EXERCISE: Gather the lines from the material that contain "href".

MATERIAL SUPPLIED:
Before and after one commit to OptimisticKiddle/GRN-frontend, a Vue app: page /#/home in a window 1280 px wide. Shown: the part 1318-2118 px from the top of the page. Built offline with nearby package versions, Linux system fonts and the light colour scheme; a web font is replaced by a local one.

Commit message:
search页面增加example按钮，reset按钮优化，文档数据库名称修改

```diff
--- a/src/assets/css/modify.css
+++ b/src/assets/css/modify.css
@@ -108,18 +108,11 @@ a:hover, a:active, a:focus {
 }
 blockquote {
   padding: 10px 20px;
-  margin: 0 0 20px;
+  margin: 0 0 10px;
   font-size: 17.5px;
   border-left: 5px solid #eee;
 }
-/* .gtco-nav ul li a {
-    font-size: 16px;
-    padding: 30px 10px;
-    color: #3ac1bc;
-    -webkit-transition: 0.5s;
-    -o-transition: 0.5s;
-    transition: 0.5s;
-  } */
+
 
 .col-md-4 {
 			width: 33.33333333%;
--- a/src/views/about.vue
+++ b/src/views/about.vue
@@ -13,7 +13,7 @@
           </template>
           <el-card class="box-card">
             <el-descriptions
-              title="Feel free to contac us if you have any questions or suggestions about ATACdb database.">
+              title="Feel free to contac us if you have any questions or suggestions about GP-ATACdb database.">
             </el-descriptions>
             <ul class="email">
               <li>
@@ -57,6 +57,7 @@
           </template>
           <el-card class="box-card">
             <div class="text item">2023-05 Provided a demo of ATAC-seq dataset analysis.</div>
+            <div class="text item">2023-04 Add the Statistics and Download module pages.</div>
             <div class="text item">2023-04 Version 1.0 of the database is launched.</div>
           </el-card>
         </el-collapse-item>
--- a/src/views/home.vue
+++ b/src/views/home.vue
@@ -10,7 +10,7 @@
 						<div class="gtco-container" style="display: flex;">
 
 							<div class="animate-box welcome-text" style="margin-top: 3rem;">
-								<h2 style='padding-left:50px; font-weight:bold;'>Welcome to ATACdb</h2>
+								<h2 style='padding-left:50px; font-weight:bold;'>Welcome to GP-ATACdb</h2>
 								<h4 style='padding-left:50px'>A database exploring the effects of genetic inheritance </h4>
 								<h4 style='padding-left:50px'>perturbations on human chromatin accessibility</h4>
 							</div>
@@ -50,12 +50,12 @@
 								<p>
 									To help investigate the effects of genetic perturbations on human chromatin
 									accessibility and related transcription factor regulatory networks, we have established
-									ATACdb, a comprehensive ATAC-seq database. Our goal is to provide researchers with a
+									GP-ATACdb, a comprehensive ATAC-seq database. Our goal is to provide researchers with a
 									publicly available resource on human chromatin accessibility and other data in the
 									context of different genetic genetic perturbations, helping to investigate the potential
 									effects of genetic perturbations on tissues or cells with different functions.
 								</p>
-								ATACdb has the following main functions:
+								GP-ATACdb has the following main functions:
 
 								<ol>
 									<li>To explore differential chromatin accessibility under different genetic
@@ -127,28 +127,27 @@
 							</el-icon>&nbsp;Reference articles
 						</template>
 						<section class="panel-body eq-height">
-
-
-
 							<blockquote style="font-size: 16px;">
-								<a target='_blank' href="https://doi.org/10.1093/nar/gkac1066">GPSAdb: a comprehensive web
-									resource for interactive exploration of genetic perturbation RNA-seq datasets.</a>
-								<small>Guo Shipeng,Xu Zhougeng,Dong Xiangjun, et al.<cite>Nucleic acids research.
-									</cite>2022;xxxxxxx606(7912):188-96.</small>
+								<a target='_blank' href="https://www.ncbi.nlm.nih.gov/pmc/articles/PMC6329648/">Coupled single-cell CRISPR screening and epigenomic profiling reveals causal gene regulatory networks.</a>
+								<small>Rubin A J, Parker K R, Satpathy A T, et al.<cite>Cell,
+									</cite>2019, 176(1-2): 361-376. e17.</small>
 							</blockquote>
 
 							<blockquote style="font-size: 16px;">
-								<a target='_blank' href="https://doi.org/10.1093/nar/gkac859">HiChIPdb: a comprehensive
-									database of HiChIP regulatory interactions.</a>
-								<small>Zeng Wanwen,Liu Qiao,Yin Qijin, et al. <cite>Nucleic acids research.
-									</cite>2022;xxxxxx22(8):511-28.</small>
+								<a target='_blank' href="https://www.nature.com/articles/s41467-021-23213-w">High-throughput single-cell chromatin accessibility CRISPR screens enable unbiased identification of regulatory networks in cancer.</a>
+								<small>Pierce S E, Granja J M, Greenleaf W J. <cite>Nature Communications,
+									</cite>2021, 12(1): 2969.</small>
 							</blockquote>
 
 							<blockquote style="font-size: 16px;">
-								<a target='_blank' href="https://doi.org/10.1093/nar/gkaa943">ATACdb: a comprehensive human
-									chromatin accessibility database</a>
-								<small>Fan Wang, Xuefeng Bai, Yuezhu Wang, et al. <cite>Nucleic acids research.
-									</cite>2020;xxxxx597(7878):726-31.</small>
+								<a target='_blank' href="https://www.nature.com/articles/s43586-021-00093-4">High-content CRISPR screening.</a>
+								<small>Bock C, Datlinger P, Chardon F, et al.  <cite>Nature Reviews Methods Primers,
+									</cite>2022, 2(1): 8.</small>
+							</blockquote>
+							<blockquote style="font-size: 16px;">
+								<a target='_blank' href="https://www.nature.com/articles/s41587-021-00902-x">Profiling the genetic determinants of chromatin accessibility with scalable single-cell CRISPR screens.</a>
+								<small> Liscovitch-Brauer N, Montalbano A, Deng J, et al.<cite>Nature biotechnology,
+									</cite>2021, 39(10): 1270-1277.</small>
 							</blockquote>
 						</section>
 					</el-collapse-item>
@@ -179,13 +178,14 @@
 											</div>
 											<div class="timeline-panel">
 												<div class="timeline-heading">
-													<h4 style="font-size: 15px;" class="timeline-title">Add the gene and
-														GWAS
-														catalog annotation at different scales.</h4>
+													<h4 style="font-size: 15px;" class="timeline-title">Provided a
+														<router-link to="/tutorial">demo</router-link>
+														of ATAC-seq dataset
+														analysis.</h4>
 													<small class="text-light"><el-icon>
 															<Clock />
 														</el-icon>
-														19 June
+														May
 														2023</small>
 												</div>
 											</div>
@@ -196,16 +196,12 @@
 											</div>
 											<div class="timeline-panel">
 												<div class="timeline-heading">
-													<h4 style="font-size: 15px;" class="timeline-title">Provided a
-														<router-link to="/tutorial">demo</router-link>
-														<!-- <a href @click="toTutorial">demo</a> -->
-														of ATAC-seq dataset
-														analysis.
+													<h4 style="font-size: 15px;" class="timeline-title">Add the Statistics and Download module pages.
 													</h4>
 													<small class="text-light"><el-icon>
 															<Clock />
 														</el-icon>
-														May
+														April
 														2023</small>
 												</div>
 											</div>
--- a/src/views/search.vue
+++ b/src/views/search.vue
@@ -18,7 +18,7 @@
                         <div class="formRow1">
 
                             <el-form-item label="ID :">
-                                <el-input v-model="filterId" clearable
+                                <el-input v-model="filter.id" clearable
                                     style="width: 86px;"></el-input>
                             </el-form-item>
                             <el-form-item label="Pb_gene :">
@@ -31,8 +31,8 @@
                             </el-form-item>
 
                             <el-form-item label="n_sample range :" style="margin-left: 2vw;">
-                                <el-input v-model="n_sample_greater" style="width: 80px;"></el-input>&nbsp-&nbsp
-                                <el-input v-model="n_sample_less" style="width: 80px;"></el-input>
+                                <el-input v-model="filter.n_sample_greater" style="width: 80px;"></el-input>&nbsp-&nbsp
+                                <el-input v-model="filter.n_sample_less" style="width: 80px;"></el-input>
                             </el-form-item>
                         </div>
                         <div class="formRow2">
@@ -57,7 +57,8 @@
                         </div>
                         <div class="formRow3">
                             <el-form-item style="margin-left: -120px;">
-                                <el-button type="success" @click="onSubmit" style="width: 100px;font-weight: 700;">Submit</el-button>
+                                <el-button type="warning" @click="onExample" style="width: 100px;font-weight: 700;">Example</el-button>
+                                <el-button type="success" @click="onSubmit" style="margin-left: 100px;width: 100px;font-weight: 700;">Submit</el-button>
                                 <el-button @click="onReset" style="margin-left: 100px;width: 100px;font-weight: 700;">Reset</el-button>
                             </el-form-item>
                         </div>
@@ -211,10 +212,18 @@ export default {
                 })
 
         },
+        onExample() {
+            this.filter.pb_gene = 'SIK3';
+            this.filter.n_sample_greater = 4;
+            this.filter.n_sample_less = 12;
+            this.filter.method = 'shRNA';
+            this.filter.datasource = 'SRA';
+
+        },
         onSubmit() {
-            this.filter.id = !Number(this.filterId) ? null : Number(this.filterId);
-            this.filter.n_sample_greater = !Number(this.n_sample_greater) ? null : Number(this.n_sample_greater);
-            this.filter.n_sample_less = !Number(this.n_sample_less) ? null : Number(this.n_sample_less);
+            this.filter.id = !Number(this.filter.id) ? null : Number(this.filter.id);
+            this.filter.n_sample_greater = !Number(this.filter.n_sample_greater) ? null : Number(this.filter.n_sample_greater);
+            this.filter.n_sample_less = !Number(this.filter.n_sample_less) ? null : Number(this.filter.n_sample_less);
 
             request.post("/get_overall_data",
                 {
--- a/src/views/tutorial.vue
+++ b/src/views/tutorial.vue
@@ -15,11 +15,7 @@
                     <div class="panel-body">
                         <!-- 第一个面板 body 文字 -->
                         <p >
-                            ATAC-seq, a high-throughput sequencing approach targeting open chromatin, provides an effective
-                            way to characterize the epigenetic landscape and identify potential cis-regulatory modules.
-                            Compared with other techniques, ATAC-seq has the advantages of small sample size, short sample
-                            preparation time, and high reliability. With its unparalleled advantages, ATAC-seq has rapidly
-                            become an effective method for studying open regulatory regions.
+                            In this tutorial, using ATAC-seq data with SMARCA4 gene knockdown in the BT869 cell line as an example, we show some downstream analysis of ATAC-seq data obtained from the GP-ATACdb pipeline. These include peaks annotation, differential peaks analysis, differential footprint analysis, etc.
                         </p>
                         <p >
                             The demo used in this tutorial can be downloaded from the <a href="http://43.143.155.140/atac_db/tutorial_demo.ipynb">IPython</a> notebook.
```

OUTPUT BELOW:
-								<a target='_blank' href="https://doi.org/10.1093/nar/gkac1066">GPSAdb: a comprehensive web
+								<a target='_blank' href="https://www.ncbi.nlm.nih.gov/pmc/articles/PMC6329648/">Coupled single-cell CRISPR screening and epigenomic profiling reveals causal gene regulatory networks.</a>
-								<a target='_blank' href="https://doi.org/10.1093/nar/gkac859">HiChIPdb: a comprehensive
+								<a target='_blank' href="https://www.nature.com/articles/s41467-021-23213-w">High-throughput single-cell chromatin accessibility CRISPR screens enable unbiased identification of regulatory networks in cancer.</a>
-								<a target='_blank' href="https://doi.org/10.1093/nar/gkaa943">ATACdb: a comprehensive human
+								<a target='_blank' href="https://www.nature.com/articles/s43586-021-00093-4">High-content CRISPR screening.</a>
+								<a target='_blank' href="https://www.nature.com/articles/s41587-021-00902-x">Profiling the genetic determinants of chromatin accessibility with scalable single-cell CRISPR screens.</a>
-														<!-- <a href @click="toTutorial">demo</a> -->
                             The demo used in this tutorial can be downloaded from the <a href="http://43.143.155.140/atac_db/tutorial_demo.ipynb">IPython</a> notebook.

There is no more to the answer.